Academic journal article Translation & Interpreting


Academic journal article Translation & Interpreting


Article excerpt

This special issue consists of a collection of eleven peer-reviewed articles, an invited commentary, and a book review. All these items are directly or indirectly relevant to certification of translators and/or interpreters.

The main research question that ties them all together is what constitutes professional competence for a translator or an interpreter and how to demonstrate it.

One thing that everyone seems to agree on is that even an indepth knowledge of translation theory is not sufficient to demonstrate professional competence. Thus, working translators are usually more interested in practical applications of theory than in abstract theory. However, the first article in this collection (Marais) points out that any assessment is necessarily based on theory, whether implicit or explicit. If Marais is correct, his thesis has implications for both education and certification, and it would suggest that the theoretical and practical branches of translation studies would do well to interact more closely.
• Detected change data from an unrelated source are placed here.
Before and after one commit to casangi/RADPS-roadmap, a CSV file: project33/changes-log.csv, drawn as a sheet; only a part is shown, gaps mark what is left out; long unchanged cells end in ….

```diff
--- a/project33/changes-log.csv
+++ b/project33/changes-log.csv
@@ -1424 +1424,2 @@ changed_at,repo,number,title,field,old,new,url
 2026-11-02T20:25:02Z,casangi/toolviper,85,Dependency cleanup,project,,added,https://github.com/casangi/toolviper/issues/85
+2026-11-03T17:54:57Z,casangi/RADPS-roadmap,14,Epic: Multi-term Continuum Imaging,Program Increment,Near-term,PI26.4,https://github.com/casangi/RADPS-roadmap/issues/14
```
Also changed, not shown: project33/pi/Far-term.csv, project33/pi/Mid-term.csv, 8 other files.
The second article (Hlavac) provides a survey of translator and interpreter certification procedures in 21 countries. One conclusion drawn from the research behind this article is that there is actually little consistency in the criteria for certification in various countries. Hlavac raises the question of whether it would be possible to establish common minimum requirements for all certification programs around the world. He notes that over the last decade there has been some convergence between countries that previously relied only on academic degrees as a benchmark of certification and countries that relied mainly on administratively-organized testing as a benchmark. Both academic and externally administered and conferred credentials are now widely recognized as complementary, rather than unrelated attributes. From the macro-level, the process of establishing a common denominator for certification is being led by the implementation of standard practices in certification, such as ISO 17024 (General requirements for bodies operating the certification of persons).

A note about terminology is in order. In Australia and some other English-speaking countries, the term accreditation is used when referring to determining the professional competence of an individual; however, in this collection, the term certification is used instead, and accreditation is used to refer to the process of determining whether an organization that certifies translators and/or interpreters has met the requirements of ISO 17024 or some other accreditation standard.
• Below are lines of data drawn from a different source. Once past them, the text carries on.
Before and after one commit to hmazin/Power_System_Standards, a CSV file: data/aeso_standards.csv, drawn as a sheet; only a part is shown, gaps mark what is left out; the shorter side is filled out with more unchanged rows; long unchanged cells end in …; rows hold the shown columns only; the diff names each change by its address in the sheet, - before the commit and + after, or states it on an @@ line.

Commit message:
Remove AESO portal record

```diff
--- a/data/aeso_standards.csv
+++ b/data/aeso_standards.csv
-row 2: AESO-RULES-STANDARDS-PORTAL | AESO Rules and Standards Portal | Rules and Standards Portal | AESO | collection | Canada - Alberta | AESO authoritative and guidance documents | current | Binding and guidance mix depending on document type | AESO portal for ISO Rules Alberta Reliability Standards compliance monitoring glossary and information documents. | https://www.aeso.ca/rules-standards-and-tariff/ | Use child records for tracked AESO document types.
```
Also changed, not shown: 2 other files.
Continuing on an Australian theme, NAATI is the Australian authority for certification of translators and interpreters. A report from NAATI that bears on certification was recently released (February 2013). The title is "Improvements to NAATI testing: Development of a conceptual overview for a new model for NAATI standards, testing and assessment." It can be downloaded from the NAATI website ( and complements the articles in the present collection.
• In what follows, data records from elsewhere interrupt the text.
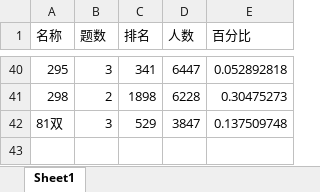
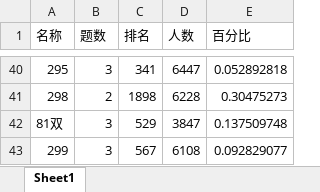
Before and after one commit to CA2528357431/leetcode-note, an Excel workbook: 统计.xlsx, sheet Sheet1, drawn as a sheet; only a part is shown, gaps mark what is left out; values as stored, in another font and other column widths than the file's, no borders; charts and pictures not drawn; the diff names each change by its address in the sheet, - before the commit and + after, or states it on an @@ line.

```diff
--- a/统计.xlsx (sheet Sheet1)
+++ b/统计.xlsx (sheet Sheet1)
+row 43: 299 | 3 | 567 | 6108 | 0.092829077
```
Also changed, not shown: charts or pictures, 13 other files.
The next five articles deal with interpreter certification. In one sense they are specific to the United States and Canada, but in another sense they are models for interpreter certification in any country.

The article by Mikkelson discusses the relationship between universities and interpreter certification. Every country must deal with this relationship issue, both for interpretation and translation.

The article by Feuerle provides an overview of the history and current status of courtroom interpreter certification in the United States. Given the importance of this issue, any country that does not already have courtroom interpreter certification would do well to examine and learn from the history of the topic in the United States.

The articles by Youdelman and by Joyce & Arocha both deal with the certification of medical interpreters, also called healthcare interpreters. …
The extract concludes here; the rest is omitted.